PROBLEM TO WORK ON
Whenever "textit" appears in a line, please copy that line from the data.

Change detection outputs
━━━━━━━━

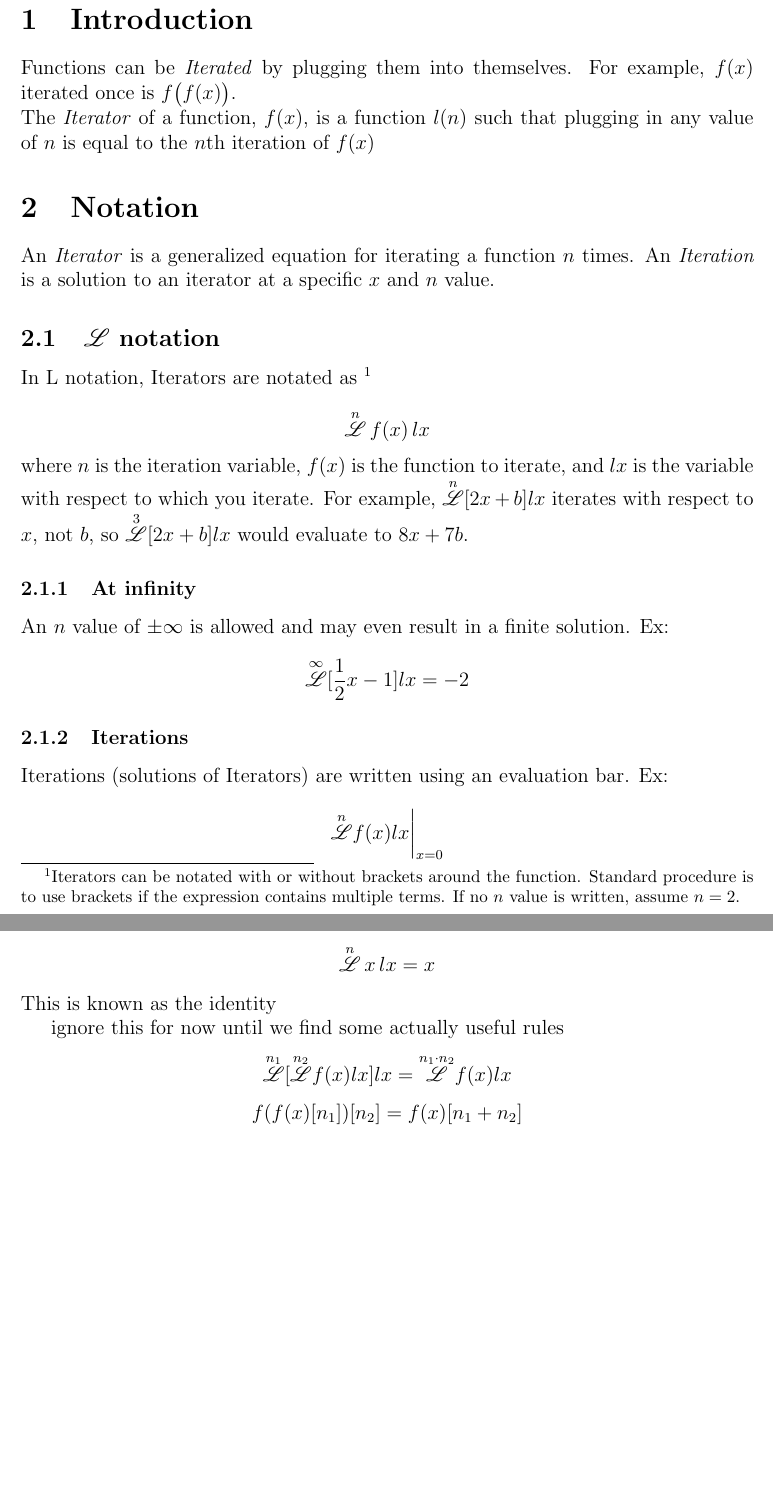
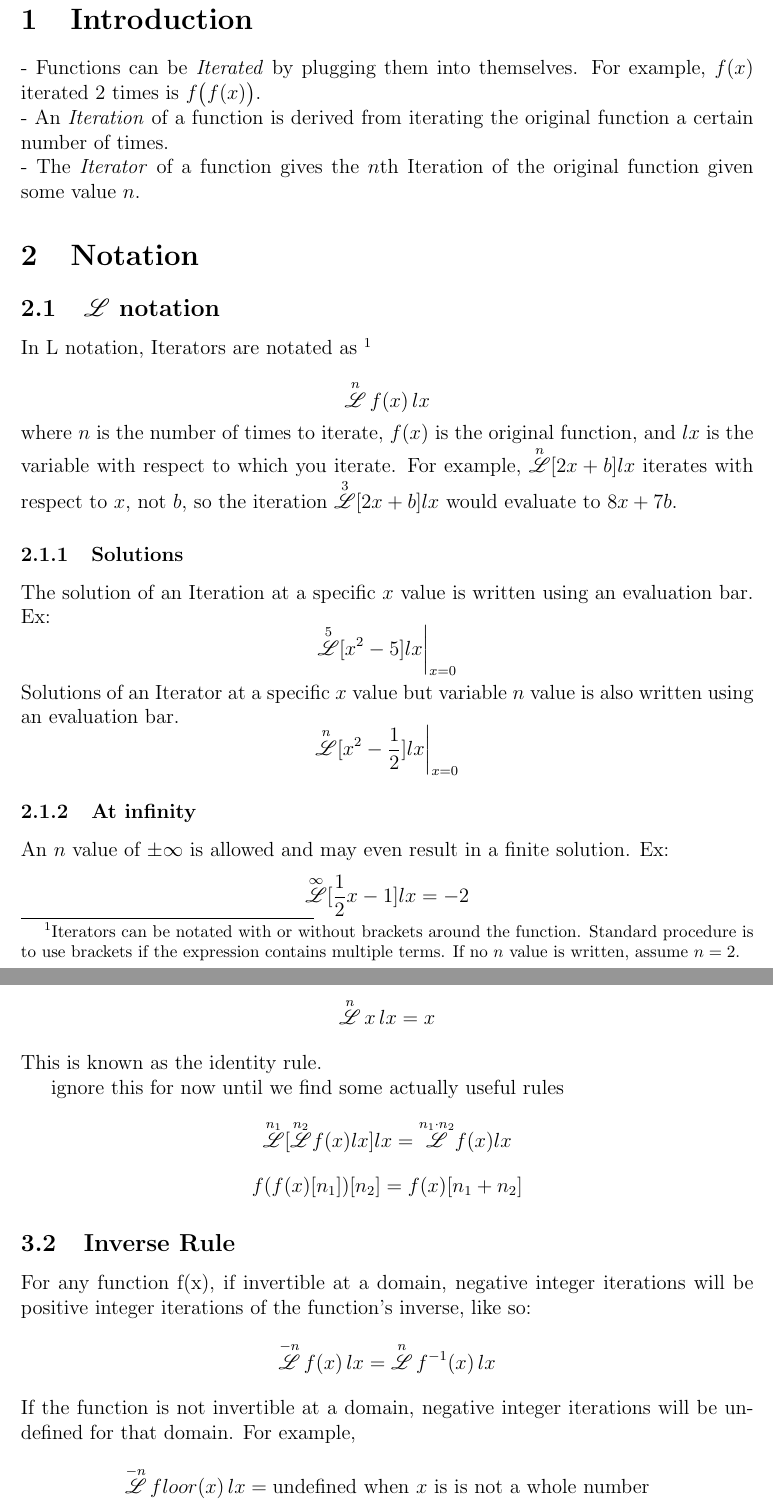
Before and after one commit to Fejiberglibstein/mathed, a LaTeX paper (main.tex): two parts of pages 3 and 4 of 9 before the commit and two parts of pages 3 and 4 of 10 after it, joined at a grey line, cut so that both start at the same text, the shorter picture padded with empty space. Compiled offline with pdfLaTeX.

Commit message:
Came to Consensus on Notation
We all now agree on definitions for iterators/iterations

```diff
--- a/main.tex
+++ b/main.tex
@@ -25,31 +25,32 @@
 \newpage
 
 \section{Introduction}
-Functions can be \textit{Iterated} by plugging them into themselves. For example, $f(x)$ iterated once is $f\big(f(x)\big)$.
+- Functions can be \textit{Iterated} by plugging them into themselves. For example, $f(x)$ iterated 2 times is $f\big(f(x)\big)$.
 \\
-The \textit{Iterator} of a function, $f(x)$, is a function $l(n)$ such that plugging in any value of $n$ is equal to the $n$th iteration of $f(x)$
+- An \textit{Iteration} of a function is derived from iterating the original function a certain number of times.
+\\
+- The \textit{Iterator} of a function gives the $n$th Iteration of the original function given some value $n$.
 
 
 \section{Notation}
-
-An \textit{Iterator} is a generalized equation for iterating a function $n$ times.
-An \textit{Iteration} is a solution to an iterator at a specific $x$ and $n$ value.
 
 \subsection{$\iterator{}$ notation}
 In L notation, Iterators are notated as
     \footnote{Iterators can be notated with or without brackets around the function. Standard procedure is to use brackets if the expression contains multiple terms. If no $n$ value is written, assume $n=2$.}
 
 $$ \iterator{n} \, f(x) \, lx$$
-where $n$ is the iteration variable, $f(x)$ is the function to iterate, and $lx$ is the variable with respect to which you iterate. For example, $\iterator{n} [2x+b] lx$
-iterates with respect to $x$, not $b$, so $\iterator{3} [2x+b] lx$ would evaluate to $8x+7b$.
+where $n$ is the number of times to iterate, $f(x)$ is the original function, and $lx$ is the variable with respect to which you iterate. For example, $\iterator{n} [2x+b] lx$
+iterates with respect to $x$, not $b$, so the iteration $\iterator{3} [2x+b] lx$ would evaluate to $8x+7b$.
+
+\subsubsection{Solutions}
+The solution of an Iteration at a specific $x$ value is written using an evaluation bar. Ex:
+$$\iterator{5}[x^2-5]lx\bigg|_{x=0}$$
+Solutions of an Iterator at a specific $x$ value but variable $n$ value is also written using an evaluation bar.
+$$\iterator{n}[x^2-\frac{1}{2}]lx\bigg|_{x=0}$$
 
 \subsubsection{At infinity}
 An $n$ value of $\pm\infty$ is allowed and may even result in a finite solution. Ex:
 $$\iterator{\infty} [\frac{1}{2}x - 1] lx = -2$$
-
-\subsubsection{Iterations}
-Iterations (solutions of Iterators) are written using an evaluation bar. Ex:
-$$\iterator{n}f(x)lx\bigg|_{x=0}$$
 
 \subsection{Shorthand}
 For the sake of brevity, Iterators of the function $f(x)$ may be notated as
@@ -65,11 +66,20 @@ For the identity function $f(x) = x$,
 \[
 \iterator{n} \, x \, lx = x
 \]
-This is known as the identity
+This is known as the identity rule.
 
 ignore this for now until we find some actually useful rules
 $$\iterator{n_1}[\iterator{n_2} f(x) lx] lx = \iterator{n_1\cdot n_2} f(x) lx$$
 $$f(f(x)[n_1])[n_2] = f(x)[n_1+n_2]$$
+
+\subsection{Inverse Rule}
+For any function f(x), if invertible at a domain, negative integer iterations will be positive integer iterations of the function's inverse, like so:
+\[
+\iterator{-n} \, f(x) \, lx = \iterator{n} \, f^{-1}(x) \, lx
+\]
+If the function is not invertible at a domain, negative integer iterations will be undefined for that domain. For example,
+$$\iterator{-n} \, floor(x) \, lx = \text{undefined when $x$ is is not a whole number}$$
+
 
 \section{Trivial generalizations}
 Any function composed of one or two adjacent hyperoperations\footnote{See https://en.wikipedia.org/wiki/Hyperoperation.} (Ex. Addition and Multiplication) can be solved trivially.
```
Also changed, not shown: main.tex (14 more changed lines).
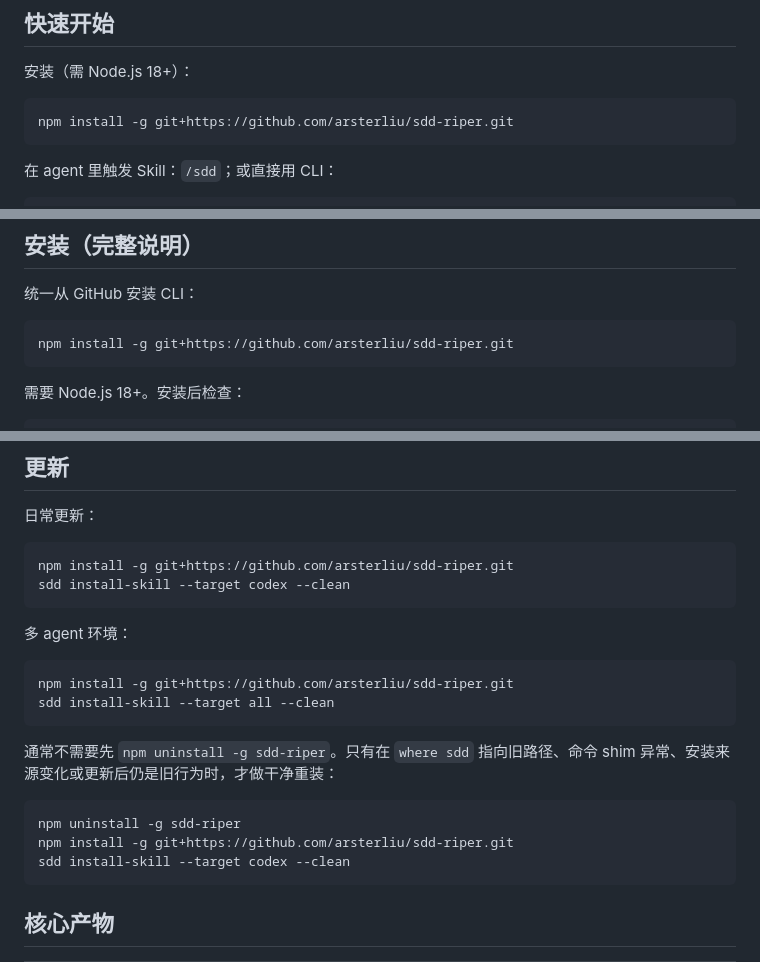
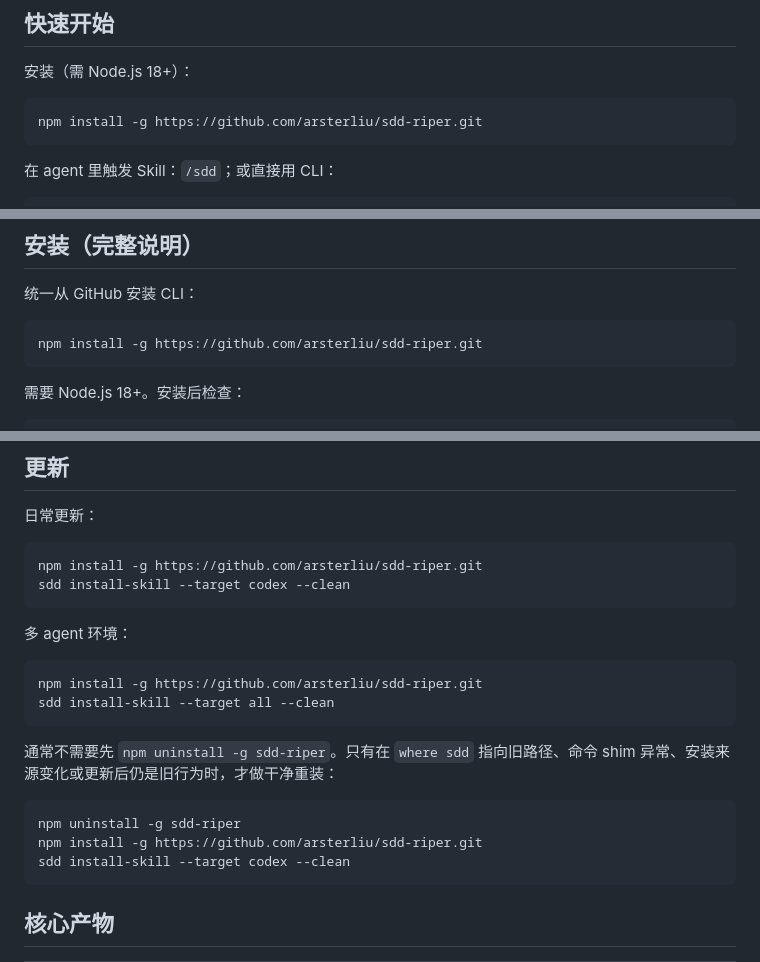
Before and after one commit to arsterliu/sdd-riper, a Markdown page: README.md, 3 parts joined by grey strips. GitHub-like rendering.

Commit message:
docs: use HTTPS URL for npm install (git+ prefix causes SSH which fails in China)

````diff
--- a/README.md
+++ b/README.md
@@ -40,7 +40,7 @@ SDD-RIPER 的文档按受众分层。先按下表找到适合你的入口：
 安装（需 Node.js 18+）：
 
 ```text
-npm install -g git+https://github.com/arsterliu/sdd-riper.git
+npm install -g https://github.com/arsterliu/sdd-riper.git
 ```
 
 在 agent 里触发 Skill：`/sdd`；或直接用 CLI：
@@ -66,7 +66,7 @@ Spec 的 frontmatter 会写入 `design-file`、`execute-log-file` 和 `learning-
 统一从 GitHub 安装 CLI：
 
 ```text
-npm install -g git+https://github.com/arsterliu/sdd-riper.git
+npm install -g https://github.com/arsterliu/sdd-riper.git
 ```
 
 需要 Node.js 18+。安装后检查：
@@ -116,14 +116,14 @@ sdd install-skill --target codex --clean
 日常更新：
 
 ```text
-npm install -g git+https://github.com/arsterliu/sdd-riper.git
+npm install -g https://github.com/arsterliu/sdd-riper.git
 sdd install-skill --target codex --clean
 ```
 
 多 agent 环境：
 
 ```text
-npm install -g git+https://github.com/arsterliu/sdd-riper.git
+npm install -g https://github.com/arsterliu/sdd-riper.git
 sdd install-skill --target all --clean
 ```
 
@@ -131,7 +131,7 @@ sdd install-skill --target all --clean
 
 ```text
 npm uninstall -g sdd-riper
-npm install -g git+https://github.com/arsterliu/sdd-riper.git
+npm install -g https://github.com/arsterliu/sdd-riper.git
 sdd install-skill --target codex --clean
 ```
 
````
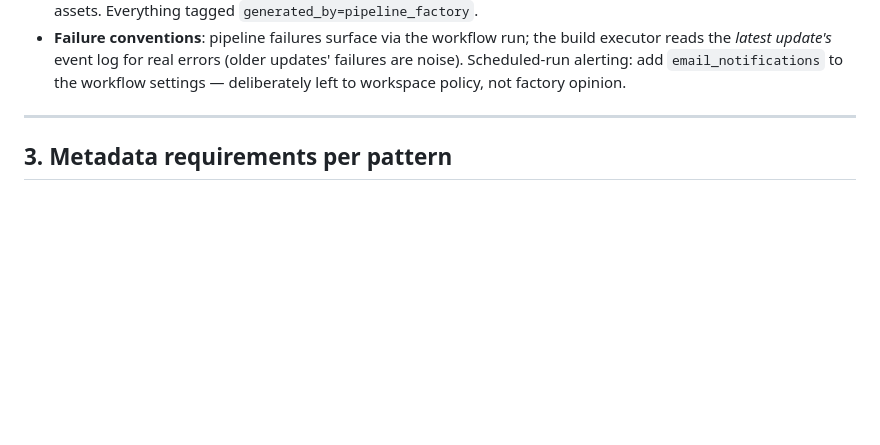
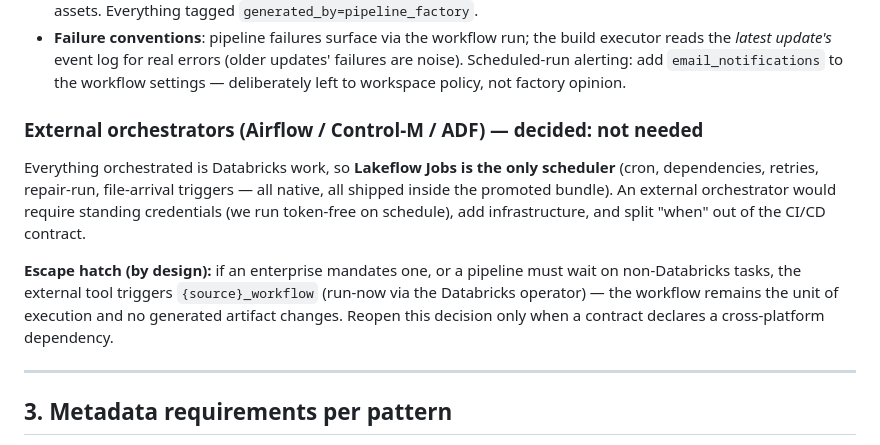
Before and after one commit to tripsankur/pipeline-factory, a Markdown page: docs/FRAMEWORK_PATTERNS.md, the part around the change. Drawn GitHub-style; blank space fills up the shorter version.

Commit message:
docs: orchestrator decision — Lakeflow Jobs only, external-orchestrator escape hatch defined
Co-Authored-By: Claude Fable 5 <noreply@anthropic.com>
Claude-Session: https://claude.ai/code/session_01Ln1H3B9ibbSC8vns5pJqYm

```diff
--- a/docs/FRAMEWORK_PATTERNS.md
+++ b/docs/FRAMEWORK_PATTERNS.md
@@ -123,6 +123,21 @@ self-schedule; the app never runs on a clock.
   to the workflow settings — deliberately left to workspace policy, not factory
   opinion.
 
+
+### External orchestrators (Airflow / Control-M / ADF) — decided: not needed
+
+Everything orchestrated is Databricks work, so **Lakeflow Jobs is the only
+scheduler** (cron, dependencies, retries, repair-run, file-arrival triggers —
+all native, all shipped inside the promoted bundle). An external orchestrator
+would require standing credentials (we run token-free on schedule), add
+infrastructure, and split "when" out of the CI/CD contract.
+
+**Escape hatch (by design):** if an enterprise mandates one, or a pipeline must
+wait on non-Databricks tasks, the external tool triggers `{source}_workflow`
+(run-now via the Databricks operator) — the workflow remains the unit of
+execution and no generated artifact changes. Reopen this decision only when a
+contract declares a cross-platform dependency.
+
 ---
 
 ## 3. Metadata requirements per pattern
```
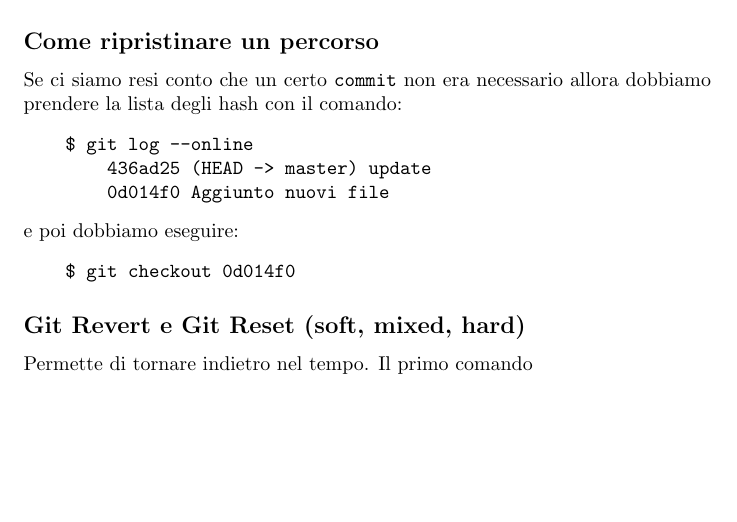
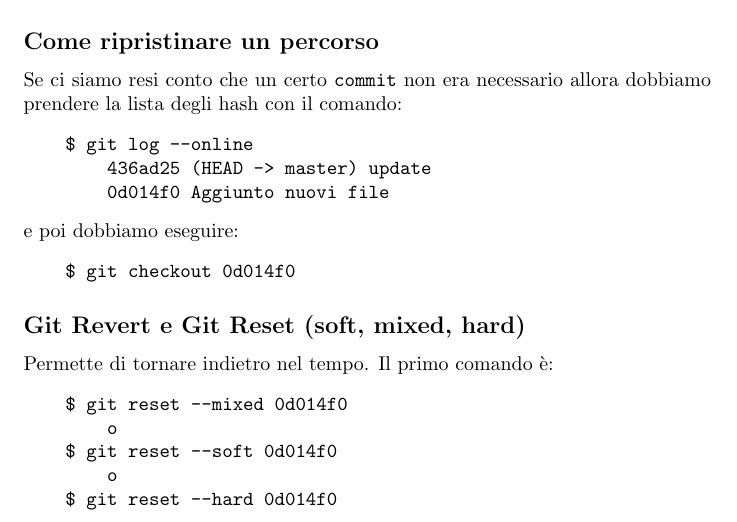
Before and after one commit to 0ri0nRo/git_guide, a LaTeX document (git_guide.tex): part of page 2 of 2, cut so that both start at the same text, the shorter picture padded with empty space. Compiled offline with pdfLaTeX.

Commit message:
Update 10:16

```diff
--- a/git_guide.tex
+++ b/git_guide.tex
@@ -84,6 +84,17 @@ e poi dobbiamo eseguire:
 \end{verbatim}
 
 \subsection*{Git Revert e Git Reset (soft, mixed, hard)}
-Permette di tornare indietro nel tempo. Il primo comando
+Permette di tornare indietro nel tempo. Il primo comando è:
+\begin{verbatim}
+    $ git reset --mixed 0d014f0
+        o
+    $ git reset --soft 0d014f0
+        o
+    $ git reset --hard 0d014f0
+
+\end{verbatim}
+
+
+
 
 \end{document}
```
Also changed, not shown: git_guide.pdf, 3 other files.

━━━━━━━━

EXERCISE ANSWER
-Functions can be \textit{Iterated} by plugging them into themselves. For example, $f(x)$ iterated once is $f\big(f(x)\big)$.
+- Functions can be \textit{Iterated} by plugging them into themselves. For example, $f(x)$ iterated 2 times is $f\big(f(x)\big)$.
-The \textit{Iterator} of a function, $f(x)$, is a function $l(n)$ such that plugging in any value of $n$ is equal to the $n$th iteration of $f(x)$
+- An \textit{Iteration} of a function is derived from iterating the original function a certain number of times.
+- The \textit{Iterator} of a function gives the $n$th Iteration of the original function given some value $n$.
-An \textit{Iterator} is a generalized equation for iterating a function $n$ times.
-An \textit{Iteration} is a solution to an iterator at a specific $x$ and $n$ value.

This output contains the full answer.